A Maoist-governed Nepal may be less than year away
By Richard Halloran
The visit of the leader of the U.S. Pacific Command to Nepal took only 24 hours, but it spoke volumes about the U.S. concern over the fate of that increasingly troubled nation nestled up against the high Himalayas north of India.
Adm. William J. Fallon flew into Katmandu, the capital, earlier this month to meet with King Gyanendra and several Cabinet ministers, political party leaders and senior military officers. He was the highest-ranking U.S. military officer to visit Nepal in living memory and his message was stark: "I can't help you until you take steps to establish participatory democracy."
Over the past year, Nepal has experienced a three-way struggle for power. Maoist insurgents seek to take over the country. The king has sought to consolidate authority in his own hands to fight the insurgents. An alliance of seven parties demands that parliamentary government be restored and has dallied with the Maoists in an attempt to gain political leverage.
U.S. officials say that unless a turnaround is engineered in six to eight months, Nepal will collapse into Maoist hands. Besides bringing more instability to South Asia, that would enhance ties between the Maoists in Nepal and anti-government insurgents in northern India, and possibly provide a new haven for terrorists.
The Bush administration has been cultivating new relations with India after decades in which India was among the world's leading nonaligned nations and often tilted toward the Soviet Union during the Cold War. President Bush is scheduled to visit New Delhi next month, and Nepal is certain to be on the agenda.
Soon after Fallon journeyed to Katmandu, the U.S. ambassador to Nepal, James F. Moriarty, delivered an unusually blunt address.
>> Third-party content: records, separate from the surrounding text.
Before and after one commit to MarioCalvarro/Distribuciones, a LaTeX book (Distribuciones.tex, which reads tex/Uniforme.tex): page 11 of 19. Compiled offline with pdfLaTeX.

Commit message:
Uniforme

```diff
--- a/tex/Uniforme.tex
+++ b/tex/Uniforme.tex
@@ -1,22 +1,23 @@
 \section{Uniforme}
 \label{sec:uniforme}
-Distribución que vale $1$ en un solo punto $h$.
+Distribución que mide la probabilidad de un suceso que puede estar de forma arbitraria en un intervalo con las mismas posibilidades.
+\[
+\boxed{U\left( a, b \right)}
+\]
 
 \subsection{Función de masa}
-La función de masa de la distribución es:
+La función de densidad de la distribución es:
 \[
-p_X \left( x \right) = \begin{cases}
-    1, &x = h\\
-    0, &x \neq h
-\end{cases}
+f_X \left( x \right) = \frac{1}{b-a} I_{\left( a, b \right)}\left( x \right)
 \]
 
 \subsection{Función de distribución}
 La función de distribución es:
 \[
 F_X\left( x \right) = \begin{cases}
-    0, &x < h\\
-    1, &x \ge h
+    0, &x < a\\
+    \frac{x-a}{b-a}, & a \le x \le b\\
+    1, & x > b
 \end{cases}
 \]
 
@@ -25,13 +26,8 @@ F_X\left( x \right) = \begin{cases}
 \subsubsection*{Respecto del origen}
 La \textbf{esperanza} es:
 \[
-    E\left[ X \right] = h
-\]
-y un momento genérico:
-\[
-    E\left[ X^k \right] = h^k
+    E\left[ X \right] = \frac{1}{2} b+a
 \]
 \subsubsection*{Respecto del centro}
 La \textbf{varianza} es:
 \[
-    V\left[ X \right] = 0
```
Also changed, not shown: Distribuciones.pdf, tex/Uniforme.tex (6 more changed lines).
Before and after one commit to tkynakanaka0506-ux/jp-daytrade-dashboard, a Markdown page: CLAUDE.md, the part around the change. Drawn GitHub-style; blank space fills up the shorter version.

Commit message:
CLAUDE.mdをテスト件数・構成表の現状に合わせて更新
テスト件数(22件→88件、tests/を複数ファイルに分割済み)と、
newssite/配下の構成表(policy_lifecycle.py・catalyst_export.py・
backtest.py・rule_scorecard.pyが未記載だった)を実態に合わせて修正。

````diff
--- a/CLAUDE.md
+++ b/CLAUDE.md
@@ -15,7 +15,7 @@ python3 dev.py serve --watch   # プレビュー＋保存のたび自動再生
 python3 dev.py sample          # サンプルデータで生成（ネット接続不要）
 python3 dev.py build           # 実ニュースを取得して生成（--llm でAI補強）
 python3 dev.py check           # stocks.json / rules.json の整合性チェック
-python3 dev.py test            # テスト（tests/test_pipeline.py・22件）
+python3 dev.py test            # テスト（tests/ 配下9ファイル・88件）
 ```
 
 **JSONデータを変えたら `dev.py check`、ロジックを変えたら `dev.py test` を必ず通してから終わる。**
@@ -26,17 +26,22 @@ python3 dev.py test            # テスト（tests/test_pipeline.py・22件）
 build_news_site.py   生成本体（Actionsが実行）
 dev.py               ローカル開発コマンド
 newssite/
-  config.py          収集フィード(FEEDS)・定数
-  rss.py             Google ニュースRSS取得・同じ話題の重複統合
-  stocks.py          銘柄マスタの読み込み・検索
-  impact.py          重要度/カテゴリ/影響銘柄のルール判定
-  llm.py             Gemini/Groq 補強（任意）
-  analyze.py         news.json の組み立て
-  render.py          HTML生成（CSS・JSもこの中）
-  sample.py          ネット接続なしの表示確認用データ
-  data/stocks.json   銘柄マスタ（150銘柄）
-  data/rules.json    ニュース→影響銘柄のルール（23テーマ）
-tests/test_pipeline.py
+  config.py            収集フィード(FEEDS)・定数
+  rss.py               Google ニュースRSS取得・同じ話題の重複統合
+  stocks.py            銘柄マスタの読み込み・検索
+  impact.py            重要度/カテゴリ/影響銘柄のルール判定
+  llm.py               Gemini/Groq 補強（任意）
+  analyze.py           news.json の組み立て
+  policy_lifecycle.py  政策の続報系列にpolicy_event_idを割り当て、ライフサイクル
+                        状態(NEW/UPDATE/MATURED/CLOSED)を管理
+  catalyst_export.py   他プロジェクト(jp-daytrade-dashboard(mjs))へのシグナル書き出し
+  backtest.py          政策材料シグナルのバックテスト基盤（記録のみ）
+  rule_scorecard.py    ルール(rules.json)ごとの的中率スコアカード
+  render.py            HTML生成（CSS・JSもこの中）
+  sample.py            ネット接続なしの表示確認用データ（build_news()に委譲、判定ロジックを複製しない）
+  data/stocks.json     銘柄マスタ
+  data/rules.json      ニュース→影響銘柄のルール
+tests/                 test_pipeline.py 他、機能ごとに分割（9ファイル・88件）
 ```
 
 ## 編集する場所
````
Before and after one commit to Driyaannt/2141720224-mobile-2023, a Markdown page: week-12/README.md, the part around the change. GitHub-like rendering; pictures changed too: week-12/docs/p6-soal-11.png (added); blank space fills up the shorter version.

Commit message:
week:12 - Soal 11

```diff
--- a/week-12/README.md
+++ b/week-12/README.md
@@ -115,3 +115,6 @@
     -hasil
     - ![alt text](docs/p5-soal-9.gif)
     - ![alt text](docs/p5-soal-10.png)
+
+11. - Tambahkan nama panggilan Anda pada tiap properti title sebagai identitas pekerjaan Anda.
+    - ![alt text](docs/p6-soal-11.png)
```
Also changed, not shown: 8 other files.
He scolded the king and the political parties alike for failing to join hands to fight the 10-year Maoist insurgency in which 13,000 people have been killed. "There is no other practical, workable solution to your constitutional crisis," he said.
About the same time, a spokesman for Secretary of State Condoleezza Rice abandoned the State Department's customary diplomatic stance to criticize the king for failing to "initiate a dialogue with the political parties. His continuing refusal to take these steps is leading his country further down the path of violence and disorder."
In response, King Gyanendra issued a statement last week in an apparent effort to reach out to the politicians opposing him. He called on "all willing political parties to come forth to fully activate, at the earliest, the stalled democratic process in the greater interest of the nation." A year ago, he dismissed the parliament after claiming that the government had been ineffective in fighting the Maoists.
The king's appeal was immediately rejected by leaders of the seven-party alliance. Sushil Koirala, vice president of the Nepali Congress party, was quoted in the English-language press in Katmandu as saying the king's call for dialogue was intended only to deceive people. "We will compromise neither with the king nor with the Maoists at the cost of democracy," he said.
For 10 years, the Maoists have rampaged through the Nepal countryside, murdering innocent civilians, conscripting young men and otherwise terrorizing the people. They threatened violence to candidates and voters in municipal elections earlier this month and were credited — or blamed — for keeping the turnout down to 20 to 25 percent.
U.S. officials with access to intelligence say no evidence has yet turned up that the Maoists are supported by China despite having taken their name from Mao Zedong, the revolutionary leader of the Chinese Communist Party. The Nepali insurgents, however, are reported to get some supplies and ammunition from insurgents next door in northern India.
Fallon suggested in an interview that despite the ordeals of Nepal, a few bright spots shone through. He found the king, with whom he met for 90 minutes, to be well-informed and articulate in arguing that security took priority. The admiral said Nepal's army, although guilty of sometimes violating human rights, had improved and was helping to hold the country together.
Ambassador Moriarty, however, berated the quarreling king and politicians equally, asserting that "so long as there is no coherent strategy in place to roll back the massive gains the Maoists have made over the past decade, the Maoists will rightfully conclude that they are winning.
"There certainly is no way for the parties or the king to successfully ride the Maoist tiger for their own advantage," Moriarty contended. "One could easily fall off ... and tigers get hungry."
Richard Halloran is a Honolulu-based journalist and former New York Times correspondent in Asia.